=== Directions for this task ===
Only the pictures stay out; please return all the entries below exactly as written.

(Source data Opens)

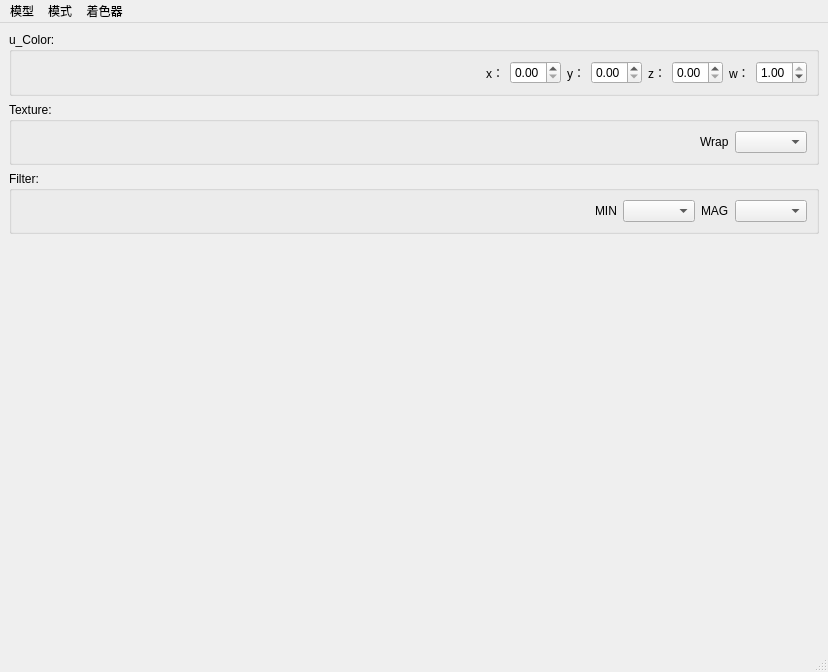
Old version of the form mainwindow.ui in the repository WeiMuYang/rendering-tool.
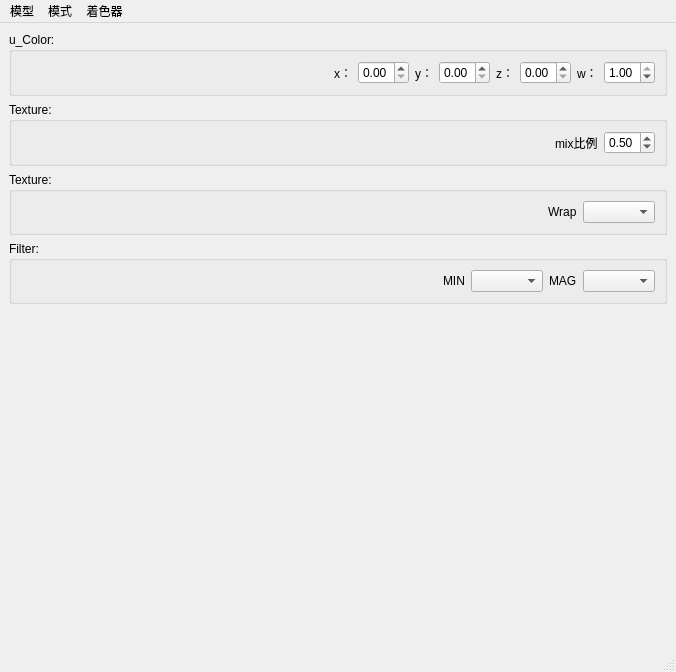
New version of the form. Custom widgets are drawn as their Qt base class.

```diff
--- a/mainwindow.ui
+++ b/mainwindow.ui
@@ -6,7 +6,7 @@
    <rect>
     <x>0</x>
     <y>0</y>
-    <width>828</width>
+    <width>676</width>
     <height>672</height>
    </rect>
   </property>
@@ -114,6 +114,54 @@
       </layout>
      </widget>
     </item>
+    <item>
+     <widget class="QGroupBox" name="TexTureMixBox">
+      <property name="minimumSize">
+       <size>
+        <width>0</width>
+        <height>50</height>
+       </size>
+      </property>
+      <property name="title">
+       <string>Texture:</string>
+      </property>
+      <layout class="QHBoxLayout" name="horizontalLayout_4">
+       <item>
+        <spacer name="horizontalSpacer_4">
+         <property name="orientation">
+          <enum>Qt::Horizontal</enum>
+         </property>
+         <property name="sizeHint" stdset="0">
+          <size>
+           <width>40</width>
+           <height>20</height>
+          </size>
+         </property>
+        </spacer>
+       </item>
+       <item>
+        <widget class="QLabel" name="label_6">
+         <property name="text">
+          <string>mix比例</string>
+         </property>
+        </widget>
+       </item>
+       <item>
+        <widget class="QDoubleSpinBox" name="texMixSpinBox">
+         <property name="maximum">
+          <double>1.000000000000000</double>
+         </property>
+         <property name="singleStep">
+          <double>0.100000000000000</double>
+         </property>
+         <property name="value">
+          <double>0.500000000000000</double>
+         </property>
+        </widget>
+       </item>
+      </layout>
+     </widget>
+    </item>
     <item>
      <widget class="QGroupBox" name="TexTureBox">
       <property name="minimumSize">
@@ -217,7 +265,7 @@
     <rect>
      <x>0</x>
      <y>0</y>
-     <width>828</width>
+     <width>676</width>
      <height>21</height>
     </rect>
    </property>
```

(Source data Closes)

=== Solution below ===
Old version of the form mainwindow.ui in the repository WeiMuYang/rendering-tool.
New version of the form. Custom widgets are drawn as their Qt base class.

```diff
--- a/mainwindow.ui
+++ b/mainwindow.ui
@@ -6,7 +6,7 @@
    <rect>
     <x>0</x>
     <y>0</y>
-    <width>828</width>
+    <width>676</width>
     <height>672</height>
    </rect>
   </property>
@@ -114,6 +114,54 @@
       </layout>
      </widget>
     </item>
+    <item>
+     <widget class="QGroupBox" name="TexTureMixBox">
+      <property name="minimumSize">
+       <size>
+        <width>0</width>
+        <height>50</height>
+       </size>
+      </property>
+      <property name="title">
+       <string>Texture:</string>
+      </property>
+      <layout class="QHBoxLayout" name="horizontalLayout_4">
+       <item>
+        <spacer name="horizontalSpacer_4">
+         <property name="orientation">
+          <enum>Qt::Horizontal</enum>
+         </property>
+         <property name="sizeHint" stdset="0">
+          <size>
+           <width>40</width>
+           <height>20</height>
+          </size>
+         </property>
+        </spacer>
+       </item>
+       <item>
+        <widget class="QLabel" name="label_6">
+         <property name="text">
+          <string>mix比例</string>
+         </property>
+        </widget>
+       </item>
+       <item>
+        <widget class="QDoubleSpinBox" name="texMixSpinBox">
+         <property name="maximum">
+          <double>1.000000000000000</double>
+         </property>
+         <property name="singleStep">
+          <double>0.100000000000000</double>
+         </property>
+         <property name="value">
+          <double>0.500000000000000</double>
+         </property>
+        </widget>
+       </item>
+      </layout>
+     </widget>
+    </item>
     <item>
      <widget class="QGroupBox" name="TexTureBox">
       <property name="minimumSize">
@@ -217,7 +265,7 @@
     <rect>
      <x>0</x>
      <y>0</y>
-     <width>828</width>
+     <width>676</width>
      <height>21</height>
     </rect>
    </property>
```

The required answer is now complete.